Work request: Copy every line of the entries that has the string "pink" in it.

══════

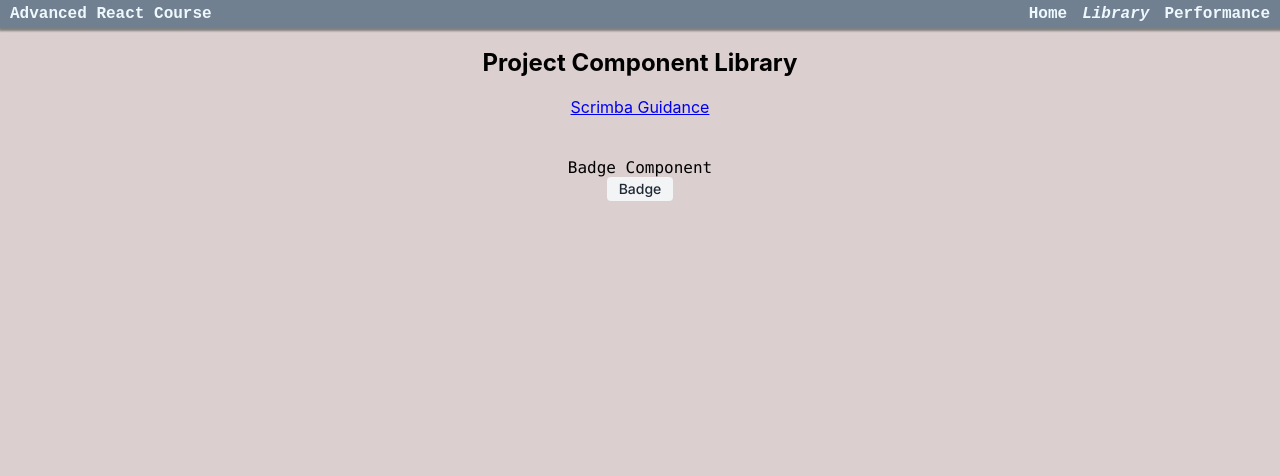
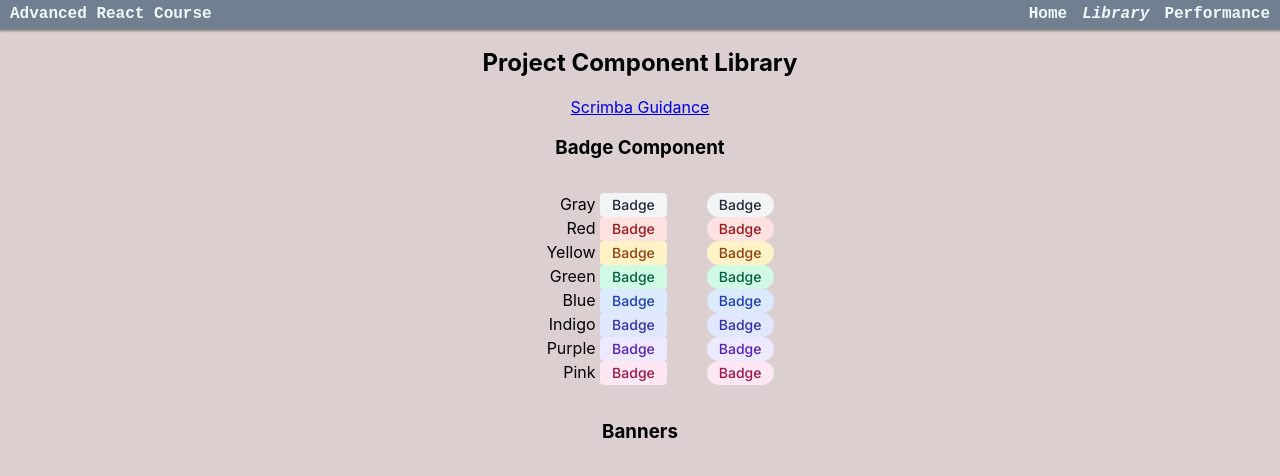
Before and after one commit to gregrell/scrimba_advanced_react, a React (Create React App) app in the folder advancedreact2/: page /library in a window 1280 px wide. Shown: the top 476 px of the page. Built offline with nearby package versions, Linux system fonts and the light colour scheme; the HTML template or start-up script is replaced by a standard one.

Commit message:
Badge Components Implemented

```diff
--- a/advancedreact2/src/App.css
+++ b/advancedreact2/src/App.css
@@ -9,6 +9,16 @@ body{
 p{
   padding: 0;
   margin: 0;
+}
+
+
+ul {
+  list-style-type: none;
+}
+
+li{
+  text-align: right;
+
 }
 
 .App {
@@ -78,10 +88,53 @@ p{
   border-radius: 4px;
 }
 
+.badge.pill{
+  border-radius: 12px;
+}
+
 .badge.gray{
   color: #1F2937;
   background: #F3F4F6;
 }
+
+.badge.red{
+  color: #991B1B;
+  background: #FEE2E2;
+}
+
+.badge.yellow{
+  color: #92400E;
+  background: #FEF3C7;
+}
+
+.badge.green{
+  color:#065F46;
+  background:#D1FAE5;
+}
+
+.badge.blue{
+  color:#1E40AF;
+  background:#DBEAFE;
+}
+
+.badge.indigo{
+  color:#3730A3;
+  background:#E0E7FF;
+}
+
+
+.badge.purple{
+  color:#5B21B6;
+  background:#EDE9FE;
+}
+
+.badge.pink{
+  color:#9D174D;
+  background:#FCE7F3;
+}
+
+
+
 
 
 .box{
@@ -151,6 +204,16 @@ button.sm{
   font-style: italic;
 }
 
+.presentation{
+  display: flex;
+  justify-content: center;
+}
+
+.presentationPort{
+  display:flex;
+}
+
+
 .yellow{
   background-color: yellow;
   color: rgba(79, 79, 57, 0.247);
--- a/advancedreact2/src/Components/Badge/Badge.jsx
+++ b/advancedreact2/src/Components/Badge/Badge.jsx
@@ -3,12 +3,8 @@ import classnames from "classnames";
 
 
 export default function Badge({children, className, color, variant, ...rest}){
-
-    const badgeColor = "gray"
-
-    let allClasses = classnames(className, badgeColor, variant, "badge")
-
-
+    //default if not provided : square and gray
+    let allClasses = classnames(className,  `${variant ? variant:"square"}`, `${color ? color:"gray"}`, "badge")
 
     return (
         <>
--- a/advancedreact2/src/Components/Routing/Library.jsx
+++ b/advancedreact2/src/Components/Routing/Library.jsx
@@ -8,11 +8,38 @@ export default function Library(){
             <h2>Project Component Library</h2>
             <a href='https://projects.scrimba.com/react-component-library' target="_blank" rel="noopener noreferrer">Scrimba Guidance</a>
             <br/>
-            <br/>
-            <br/>
-            <code>Badge Component</code>
-            <br/>
-            <Badge variant="square">Badge</Badge>
+
+            <h3>Badge Component</h3>
+            <div className="presentation">
+                <div className="presentationPort">
+                    <ul>
+                        <li>Gray <Badge variant="square">Badge</Badge></li>
+                        <li>Red <Badge variant="square" color="red">Badge</Badge></li>
+                        <li>Yellow <Badge variant="square" color="yellow">Badge</Badge></li>
+                        <li>Green <Badge variant="square" color="green">Badge</Badge></li>
+                        <li>Blue <Badge variant="square" color="blue">Badge</Badge></li>
+                        <li>Indigo <Badge variant="square" color="indigo">Badge</Badge></li>
+                        <li>Purple <Badge variant="square" color="purple">Badge</Badge></li>
+                        <li>Pink <Badge variant="square" color="pink">Badge</Badge></li>
+                    </ul>
+
+                </div>
+                <div className="presentationPort">
+                <ul>
+                        <li><Badge variant="pill">Badge</Badge></li>
+                        <li><Badge variant="pill" color="red">Badge</Badge></li>
+                        <li><Badge variant="pill" color="yellow">Badge</Badge></li>
+                        <li><Badge variant="pill" color="green">Badge</Badge></li>
+                        <li><Badge variant="pill" color="blue">Badge</Badge></li>
+                        <li><Badge variant="pill" color="indigo">Badge</Badge></li>
+                        <li><Badge variant="pill" color="purple">Badge</Badge></li>
+                        <li><Badge variant="pill" color="pink">Badge</Badge></li>
+                    </ul>
+                </div>
+            </div>
+
+            <h3>Banners</h3>
+
 
         </>
     )
```
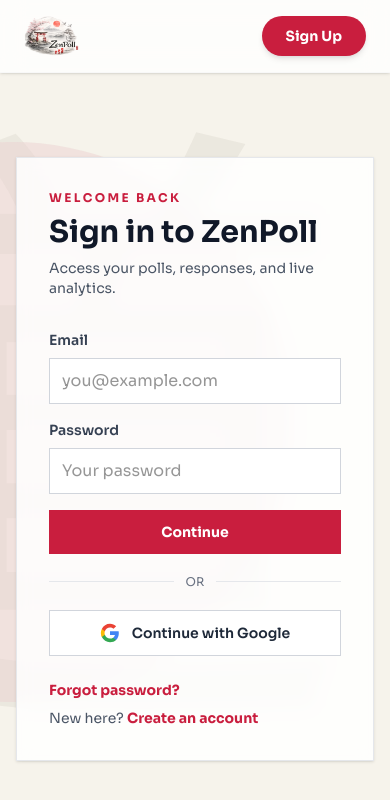
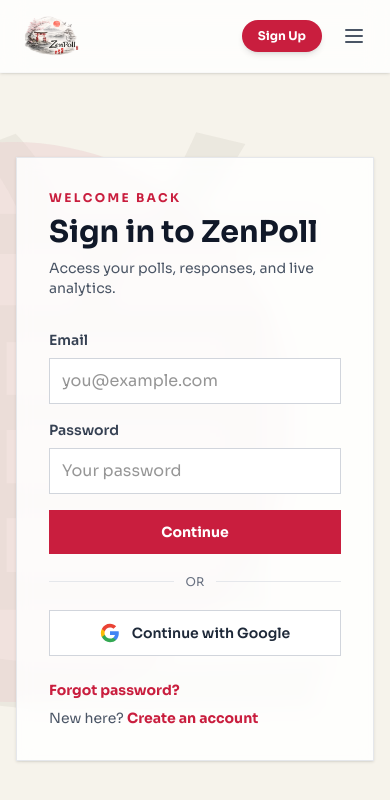
Before and after one commit to Suprabhat3/realtime-pools, a React (Vite) app in the folder frontend/: page /signin in a window 390 px wide. Shown: the top 800 px of the page. Built offline with nearby package versions, Linux system fonts and the light colour scheme; no server answers.

Commit message:
do some ui optimization

```diff
--- a/frontend/src/components/Header.tsx
+++ b/frontend/src/components/Header.tsx
@@ -6,12 +6,17 @@
   const { isAuthenticated, user, signOut } = useAuth();
   const navigate = useNavigate();
   const [isDropdownOpen, setIsDropdownOpen] = useState(false);
+  const [isMobileMenuOpen, setIsMobileMenuOpen] = useState(false);
   const dropdownRef = useRef<HTMLDivElement>(null);
+  const headerRef = useRef<HTMLElement>(null);
 
   useEffect(() => {
     const handleClickOutside = (event: MouseEvent) => {
       if (dropdownRef.current && !dropdownRef.current.contains(event.target as Node)) {
         setIsDropdownOpen(false);
+      }
+      if (headerRef.current && !headerRef.current.contains(event.target as Node)) {
+        setIsMobileMenuOpen(false);
       }
     };
     document.addEventListener("mousedown", handleClickOutside);
@@ -24,11 +29,11 @@
   };
 
   return (
-    <header className="sticky top-0 w-full z-50 bg-white/80 backdrop-blur-md border-b border-gray-100/50 shadow-sm transition-all duration-300">
-      <div className="max-w-7xl mx-auto flex justify-between items-center py-4 px-6 md:px-12">
+    <header ref={headerRef} className="sticky top-0 w-full z-50 bg-white/80 backdrop-blur-md border-b border-gray-100/50 shadow-sm transition-all duration-300">
+      <div className="max-w-7xl mx-auto flex justify-between items-center py-4 px-6 md:px-12 relative z-10">
         {/* Logo */}
         <div className="flex items-center">
-          <Link to="/" className="flex items-center group">
+          <Link to="/" className="flex items-center group" onClick={() => setIsMobileMenuOpen(false)}>
             <img src="/zenpoll-logo.png" alt="Logo" className="h-10 w-14 transition-transform duration-300 group-hover:scale-105" />
           </Link>
         </div>
@@ -85,7 +90,8 @@
         </nav>
 
         {/* Auth / Profile - Right side */}
-        <div className="flex items-center gap-5 text-sm font-semibold relative" ref={dropdownRef}>
+        <div className="flex items-center gap-3 sm:gap-5 text-sm font-semibold relative">
+          <div ref={dropdownRef} className="flex items-center gap-3 sm:gap-5 relative">
           {isAuthenticated ? (
             <>
               <button
@@ -142,13 +148,77 @@
               </Link>
               <Link
                 to="/signup"
-                className="bg-brand-crimson hover:bg-brand-crimson-hover text-white px-6 py-2.5 font-bold rounded-full shadow-md hover:shadow-lg transform hover:-translate-y-0.5 transition-all duration-200"
+                className="bg-brand-crimson hover:bg-brand-crimson-hover text-white px-4 py-2 sm:px-6 sm:py-2.5 font-bold rounded-full shadow-md hover:shadow-lg transform hover:-translate-y-0.5 transition-all duration-200 text-xs sm:text-sm whitespace-nowrap"
               >
                 Sign Up
               </Link>
             </>
           )}
+          </div>
+
+          {/* Mobile Menu Toggle */}
+          <button
+            onClick={() => setIsMobileMenuOpen(!isMobileMenuOpen)}
+            className="md:hidden flex items-center justify-center p-2 -mr-2 text-gray-600 hover:text-brand-crimson focus:outline-none transition-colors"
+            aria-label="Toggle menu"
+          >
+            <svg className="w-6 h-6" fill="none" stroke="currentColor" viewBox="0 0 24 24">
+              {isMobileMenuOpen ? (
+                <path strokeLinecap="round" strokeLinejoin="round" strokeWidth={2} d="M6 18L18 6M6 6l12 12" />
+              ) : (
+                <path strokeLinecap="round" strokeLinejoin="round" strokeWidth={2} d="M4 6h16M4 12h16M4 18h16" />
+              )}
+            </svg>
+          </button>
         </div>
+      </div>
+
+      {/* Mobile Menu Dropdown */}
+      <div
+        className={`md:hidden absolute top-full left-0 w-full bg-white/95 backdrop-blur-md border-b border-gray-100 shadow-lg transition-all duration-300 ease-in-out overflow-hidden ${
+          isMobileMenuOpen ? "max-h-96 opacity-100" : "max-h-0 opacity-0"
+        }`}
+      >
+        <nav className="flex flex-col py-4 px-6 space-y-4 text-sm font-bold tracking-wider uppercase text-gray-600">
+          <NavLink
+            to="/explorer"
+            onClick={() => setIsMobileMenuOpen(false)}
+            className={({ isActive }) =>
+              `block transition-colors hover:text-brand-crimson ${isActive ? "text-brand-crimson" : ""}`
+            }
+          >
+            Explorer
+          </NavLink>
+          <NavLink
+            to="/create"
+            onClick={() => setIsMobileMenuOpen(false)}
+            className={({ isActive }) =>
+              `block transition-colors hover:text-brand-crimson ${isActive ? "text-brand-crimson" : ""}`
+            }
+          >
+            Create
+          </NavLink>
+          {isAuthenticated && (
+            <NavLink
+              to="/dashboard"
+              onClick={() => setIsMobileMenuOpen(false)}
+              className={({ isActive }) =>
+                `block transition-colors hover:text-brand-crimson ${isActive ? "text-brand-crimson" : ""}`
+              }
+            >
+              Dashboard
+            </NavLink>
+          )}
+          {!isAuthenticated && (
+            <Link
+              to="/signin"
+              onClick={() => setIsMobileMenuOpen(false)}
+              className="block text-gray-600 hover:text-brand-crimson transition-colors sm:hidden"
+            >
+              Log in
+            </Link>
+          )}
+        </nav>
       </div>
     </header>
   );
```
Also changed, not shown: frontend/vercel.json (added).
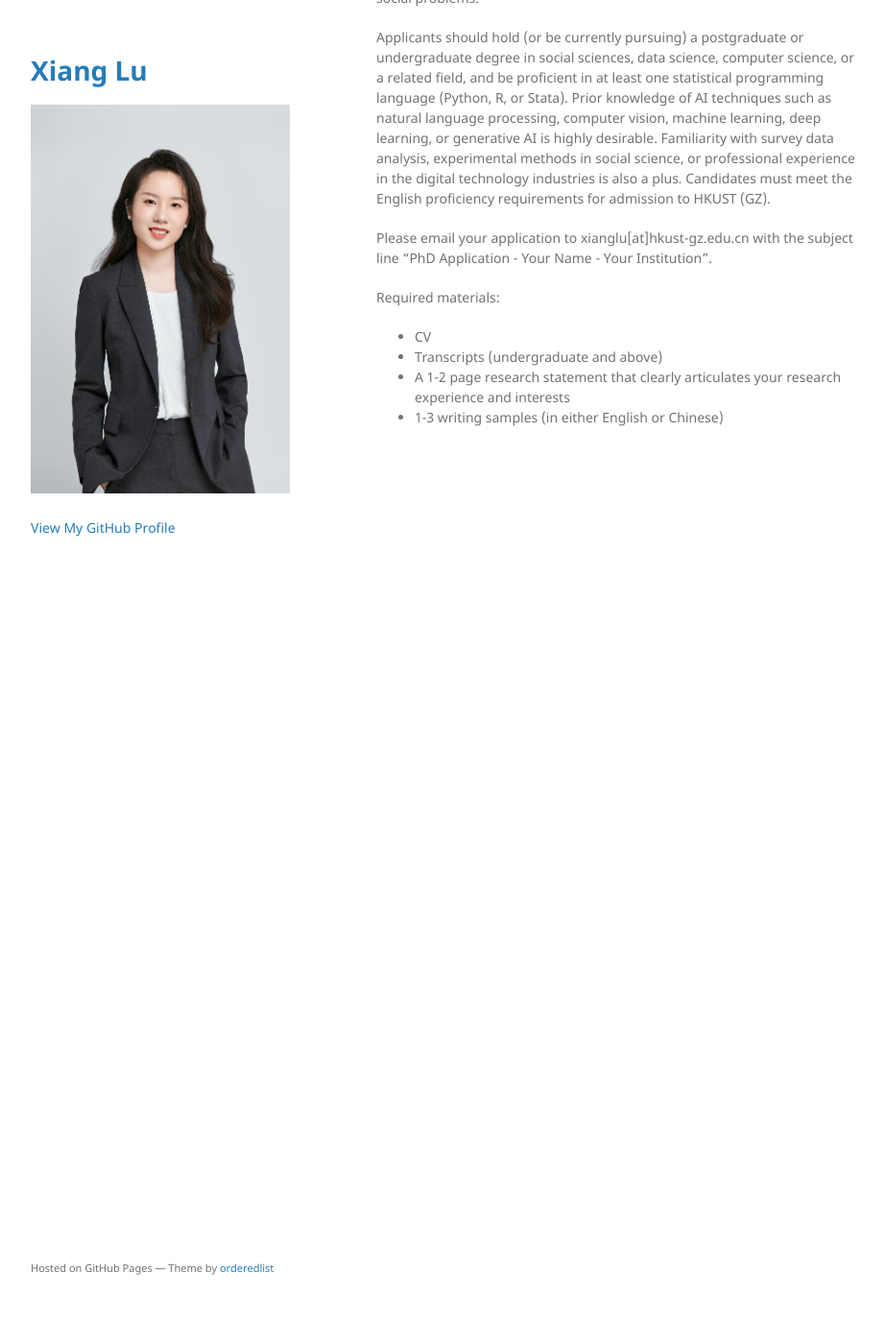
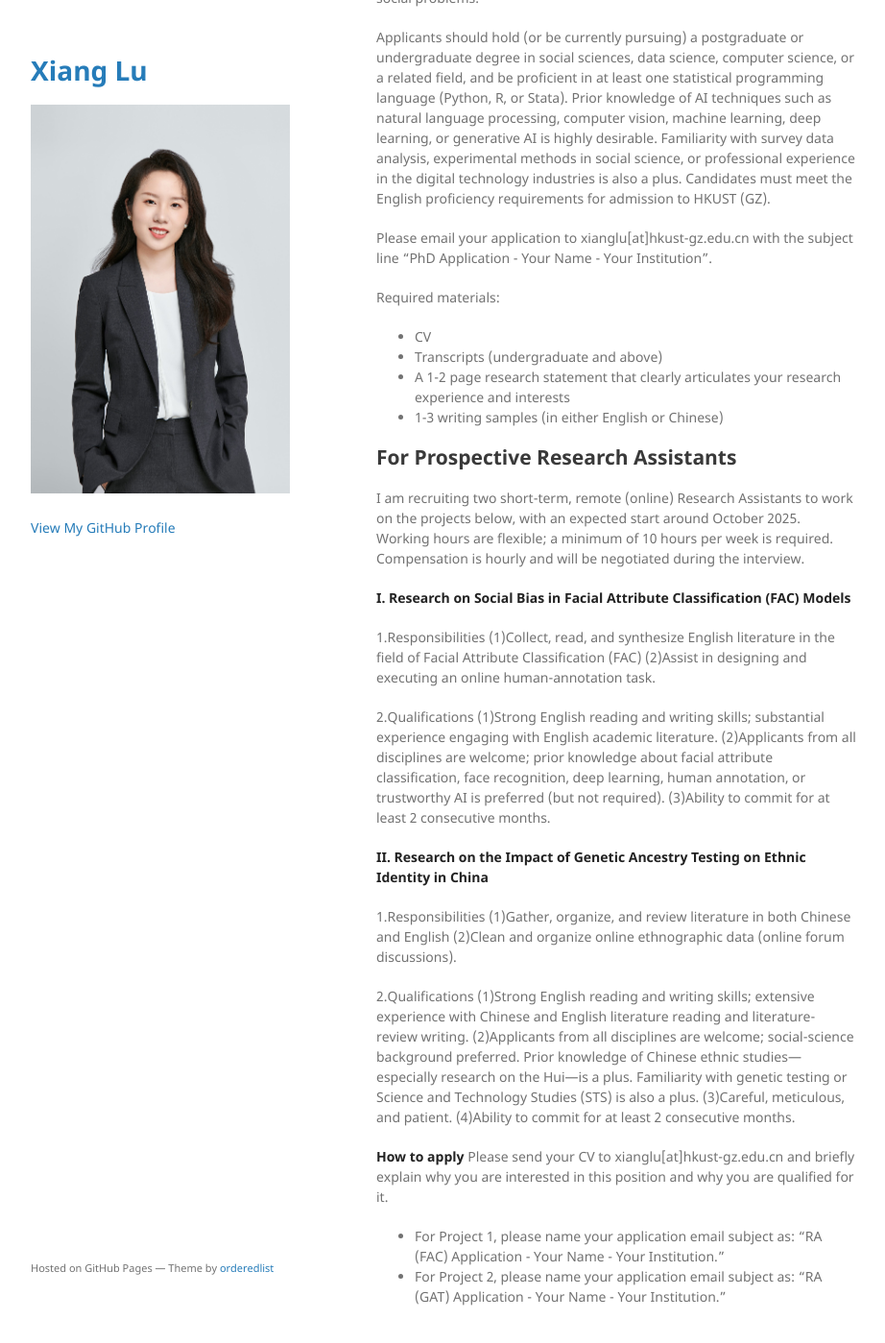
Before and after one commit to xianglusoc/xianglusoc.github.io, a Jekyll site: the page built from index.md, in a window 1280 px wide and 1400 px high, scrolled down 594 px. Shown: the whole window at 96% size, without its empty margins (178-1100 px from the left). Built offline with Jekyll 4.4.1, drawn with Linux system fonts in a browser that asks for light colours; our own code applies the rules of GitHub Pages for plain Markdown files; the repository's description, which GitHub fills in, is left out.

Commit message:
Update index.md

```diff
--- a/index.md
+++ b/index.md
@@ -21,3 +21,35 @@ Required materials:
 - Transcripts (undergraduate and above)
 - A 1-2 page research statement that clearly articulates your research experience and interests
 - 1-3 writing samples (in either English or Chinese)
+
+## For Prospective Research Assistants
+
+I am recruiting two short-term, remote (online) Research Assistants to work on the projects below, with an expected start around October 2025. Working hours are flexible; a minimum of 10 hours per week is required. Compensation is hourly and will be negotiated during the interview.
+
+**I. Research on Social Bias in Facial Attribute Classification (FAC) Models**
+
+1.Responsibilities
+(1)Collect, read, and synthesize English literature in the field of Facial Attribute Classification (FAC)
+(2)Assist in designing and executing an online human-annotation task.
+
+2.Qualifications
+(1)Strong English reading and writing skills; substantial experience engaging with English academic literature.
+(2)Applicants from all disciplines are welcome; prior knowledge about facial attribute classification, face recognition, deep learning, human annotation, or trustworthy AI is preferred (but not required).
+(3)Ability to commit for at least 2 consecutive months.
+
+**II. Research on the Impact of Genetic Ancestry Testing on Ethnic Identity in China**
+
+1.Responsibilities
+(1)Gather, organize, and review literature in both Chinese and English
+(2)Clean and organize online ethnographic data (online forum discussions).
+
+2.Qualifications
+(1)Strong English reading and writing skills; extensive experience with Chinese and English literature reading and literature-review writing.
+(2)Applicants from all disciplines are welcome; social-science background preferred. Prior knowledge of Chinese ethnic studies—especially research on the Hui—is a plus. Familiarity with genetic testing or Science and Technology Studies (STS) is also a plus.
+(3)Careful, meticulous, and patient.
+(4)Ability to commit for at least 2 consecutive months.
+
+**How to apply**
+Please send your CV to xianglu[at]hkust-gz.edu.cn and briefly explain why you are interested in this position and why you are qualified for it.
+- For Project 1, please name your application email subject as: “RA (FAC) Application - Your Name - Your Institution.”
+- For Project 2, please name your application email subject as: “RA (GAT) Application - Your Name - Your Institution.”
```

══════

Task answer:
+.badge.pink{
+                        <li>Pink <Badge variant="square" color="pink">Badge</Badge></li>
+                        <li><Badge variant="pill" color="pink">Badge</Badge></li>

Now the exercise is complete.